---------- Dataset records ----------
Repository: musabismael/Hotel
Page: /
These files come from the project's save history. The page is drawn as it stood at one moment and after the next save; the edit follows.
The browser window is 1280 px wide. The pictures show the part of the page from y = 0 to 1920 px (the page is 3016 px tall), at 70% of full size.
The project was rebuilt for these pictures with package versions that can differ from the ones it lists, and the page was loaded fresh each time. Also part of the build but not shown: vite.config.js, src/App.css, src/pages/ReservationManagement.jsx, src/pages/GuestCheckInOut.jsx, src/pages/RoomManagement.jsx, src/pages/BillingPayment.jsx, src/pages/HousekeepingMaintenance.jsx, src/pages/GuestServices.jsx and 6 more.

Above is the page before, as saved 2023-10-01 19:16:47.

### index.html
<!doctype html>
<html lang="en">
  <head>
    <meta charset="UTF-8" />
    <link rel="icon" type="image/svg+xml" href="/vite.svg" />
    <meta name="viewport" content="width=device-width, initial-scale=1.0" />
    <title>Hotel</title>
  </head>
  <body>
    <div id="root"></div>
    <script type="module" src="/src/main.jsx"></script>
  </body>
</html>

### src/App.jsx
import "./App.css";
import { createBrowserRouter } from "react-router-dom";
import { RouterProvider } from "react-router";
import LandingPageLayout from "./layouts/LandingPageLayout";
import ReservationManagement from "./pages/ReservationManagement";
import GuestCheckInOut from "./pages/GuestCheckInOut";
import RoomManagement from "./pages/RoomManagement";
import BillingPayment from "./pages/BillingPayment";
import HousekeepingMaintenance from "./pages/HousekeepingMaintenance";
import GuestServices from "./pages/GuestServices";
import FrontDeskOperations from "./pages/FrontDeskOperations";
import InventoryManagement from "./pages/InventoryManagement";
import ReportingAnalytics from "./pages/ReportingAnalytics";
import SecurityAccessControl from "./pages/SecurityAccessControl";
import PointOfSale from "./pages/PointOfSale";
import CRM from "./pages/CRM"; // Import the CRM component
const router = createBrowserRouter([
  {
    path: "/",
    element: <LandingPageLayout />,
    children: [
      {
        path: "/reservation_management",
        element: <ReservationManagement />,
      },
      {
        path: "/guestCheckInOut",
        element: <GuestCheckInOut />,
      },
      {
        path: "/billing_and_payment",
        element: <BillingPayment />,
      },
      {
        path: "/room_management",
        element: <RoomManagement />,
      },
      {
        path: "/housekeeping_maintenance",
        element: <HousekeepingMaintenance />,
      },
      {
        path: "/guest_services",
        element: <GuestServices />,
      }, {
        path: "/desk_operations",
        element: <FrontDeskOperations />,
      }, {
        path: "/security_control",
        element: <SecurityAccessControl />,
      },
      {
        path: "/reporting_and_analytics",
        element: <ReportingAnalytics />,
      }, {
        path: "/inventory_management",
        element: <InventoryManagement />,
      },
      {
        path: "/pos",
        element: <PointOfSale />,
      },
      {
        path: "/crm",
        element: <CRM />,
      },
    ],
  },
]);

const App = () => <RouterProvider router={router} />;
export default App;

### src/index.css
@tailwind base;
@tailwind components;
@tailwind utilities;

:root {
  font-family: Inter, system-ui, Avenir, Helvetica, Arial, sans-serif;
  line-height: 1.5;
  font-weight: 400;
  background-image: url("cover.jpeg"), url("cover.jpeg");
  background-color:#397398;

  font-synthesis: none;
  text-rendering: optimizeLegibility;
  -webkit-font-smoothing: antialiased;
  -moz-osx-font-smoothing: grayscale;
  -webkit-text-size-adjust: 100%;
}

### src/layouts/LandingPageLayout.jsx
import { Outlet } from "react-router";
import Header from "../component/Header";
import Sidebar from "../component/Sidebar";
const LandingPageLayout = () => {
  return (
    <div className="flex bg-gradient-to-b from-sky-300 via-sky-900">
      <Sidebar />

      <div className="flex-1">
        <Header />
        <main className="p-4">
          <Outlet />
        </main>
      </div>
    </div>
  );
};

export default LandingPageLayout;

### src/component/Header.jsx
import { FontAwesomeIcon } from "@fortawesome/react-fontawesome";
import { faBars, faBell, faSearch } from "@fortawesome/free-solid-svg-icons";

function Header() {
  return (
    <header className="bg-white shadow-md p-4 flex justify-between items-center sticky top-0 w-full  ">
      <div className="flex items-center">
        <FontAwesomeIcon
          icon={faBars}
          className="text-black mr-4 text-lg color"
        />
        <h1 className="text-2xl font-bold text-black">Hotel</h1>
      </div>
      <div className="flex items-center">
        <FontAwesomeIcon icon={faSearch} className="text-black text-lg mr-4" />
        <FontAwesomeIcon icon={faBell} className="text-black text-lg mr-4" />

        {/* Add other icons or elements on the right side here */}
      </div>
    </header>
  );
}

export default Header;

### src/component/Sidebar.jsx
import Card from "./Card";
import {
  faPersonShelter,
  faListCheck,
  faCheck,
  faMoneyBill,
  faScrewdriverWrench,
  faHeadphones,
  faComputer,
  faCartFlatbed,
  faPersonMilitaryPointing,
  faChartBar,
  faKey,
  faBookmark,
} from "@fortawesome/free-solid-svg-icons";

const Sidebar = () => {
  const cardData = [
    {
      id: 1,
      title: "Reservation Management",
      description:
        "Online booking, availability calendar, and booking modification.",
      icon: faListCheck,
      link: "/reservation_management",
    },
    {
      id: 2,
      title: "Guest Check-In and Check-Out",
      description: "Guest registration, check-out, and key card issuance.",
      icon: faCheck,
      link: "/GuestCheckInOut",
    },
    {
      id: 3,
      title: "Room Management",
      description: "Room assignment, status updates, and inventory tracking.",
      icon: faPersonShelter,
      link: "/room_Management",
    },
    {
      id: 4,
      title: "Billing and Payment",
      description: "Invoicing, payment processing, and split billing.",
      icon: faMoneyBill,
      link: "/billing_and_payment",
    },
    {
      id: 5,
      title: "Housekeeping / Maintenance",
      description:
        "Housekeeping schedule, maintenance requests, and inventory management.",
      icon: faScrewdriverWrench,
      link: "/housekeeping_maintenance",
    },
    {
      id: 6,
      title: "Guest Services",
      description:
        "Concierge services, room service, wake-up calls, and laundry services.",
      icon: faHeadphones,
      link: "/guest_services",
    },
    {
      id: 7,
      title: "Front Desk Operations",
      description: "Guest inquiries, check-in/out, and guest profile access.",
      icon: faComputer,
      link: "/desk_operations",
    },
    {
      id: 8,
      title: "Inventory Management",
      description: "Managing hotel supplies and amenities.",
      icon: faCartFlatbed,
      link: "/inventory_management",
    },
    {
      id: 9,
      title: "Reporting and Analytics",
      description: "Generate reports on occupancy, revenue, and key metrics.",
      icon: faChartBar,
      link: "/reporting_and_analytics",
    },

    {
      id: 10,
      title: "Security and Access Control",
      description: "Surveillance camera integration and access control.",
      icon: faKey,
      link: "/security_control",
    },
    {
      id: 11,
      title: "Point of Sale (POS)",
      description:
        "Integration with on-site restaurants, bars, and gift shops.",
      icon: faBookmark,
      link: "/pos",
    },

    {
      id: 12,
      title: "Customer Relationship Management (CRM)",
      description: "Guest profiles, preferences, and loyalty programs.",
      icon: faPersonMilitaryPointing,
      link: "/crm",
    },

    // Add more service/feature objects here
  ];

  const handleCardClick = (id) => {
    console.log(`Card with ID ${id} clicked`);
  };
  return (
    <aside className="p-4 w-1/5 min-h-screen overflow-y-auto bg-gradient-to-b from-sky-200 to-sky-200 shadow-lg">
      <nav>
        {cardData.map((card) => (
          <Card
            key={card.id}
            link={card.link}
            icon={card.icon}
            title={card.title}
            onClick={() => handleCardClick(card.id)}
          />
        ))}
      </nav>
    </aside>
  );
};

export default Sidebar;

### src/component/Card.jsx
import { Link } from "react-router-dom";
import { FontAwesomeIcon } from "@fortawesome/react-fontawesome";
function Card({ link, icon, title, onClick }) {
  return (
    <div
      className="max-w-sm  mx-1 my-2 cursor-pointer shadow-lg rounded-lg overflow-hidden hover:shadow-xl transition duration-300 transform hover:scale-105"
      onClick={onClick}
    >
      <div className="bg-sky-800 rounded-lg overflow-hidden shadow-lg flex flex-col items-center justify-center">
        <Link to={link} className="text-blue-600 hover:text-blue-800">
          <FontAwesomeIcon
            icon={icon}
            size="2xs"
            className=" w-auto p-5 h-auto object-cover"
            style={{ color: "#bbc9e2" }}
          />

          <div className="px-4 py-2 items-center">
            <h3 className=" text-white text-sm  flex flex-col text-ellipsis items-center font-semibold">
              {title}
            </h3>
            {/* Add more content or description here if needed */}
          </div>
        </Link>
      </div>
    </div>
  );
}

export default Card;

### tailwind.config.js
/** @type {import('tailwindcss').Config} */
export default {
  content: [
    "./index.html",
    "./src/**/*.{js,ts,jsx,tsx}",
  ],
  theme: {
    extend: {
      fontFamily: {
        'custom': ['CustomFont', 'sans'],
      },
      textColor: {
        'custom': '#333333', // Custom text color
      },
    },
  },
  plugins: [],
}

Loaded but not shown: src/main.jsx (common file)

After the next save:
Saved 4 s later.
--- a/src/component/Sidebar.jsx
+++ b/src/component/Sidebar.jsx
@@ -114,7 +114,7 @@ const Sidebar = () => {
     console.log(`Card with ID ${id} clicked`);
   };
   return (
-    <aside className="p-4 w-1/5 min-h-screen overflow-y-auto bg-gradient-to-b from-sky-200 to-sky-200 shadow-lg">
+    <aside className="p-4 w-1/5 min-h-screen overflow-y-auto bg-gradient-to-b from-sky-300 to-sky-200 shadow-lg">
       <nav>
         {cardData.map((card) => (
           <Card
----------
What the exercise asks: Search each line of the data above for "content", and copy the lines where it occurs.

Response:
    <meta name="viewport" content="width=device-width, initial-scale=1.0" />
            {/* Add more content or description here if needed */}
  content: [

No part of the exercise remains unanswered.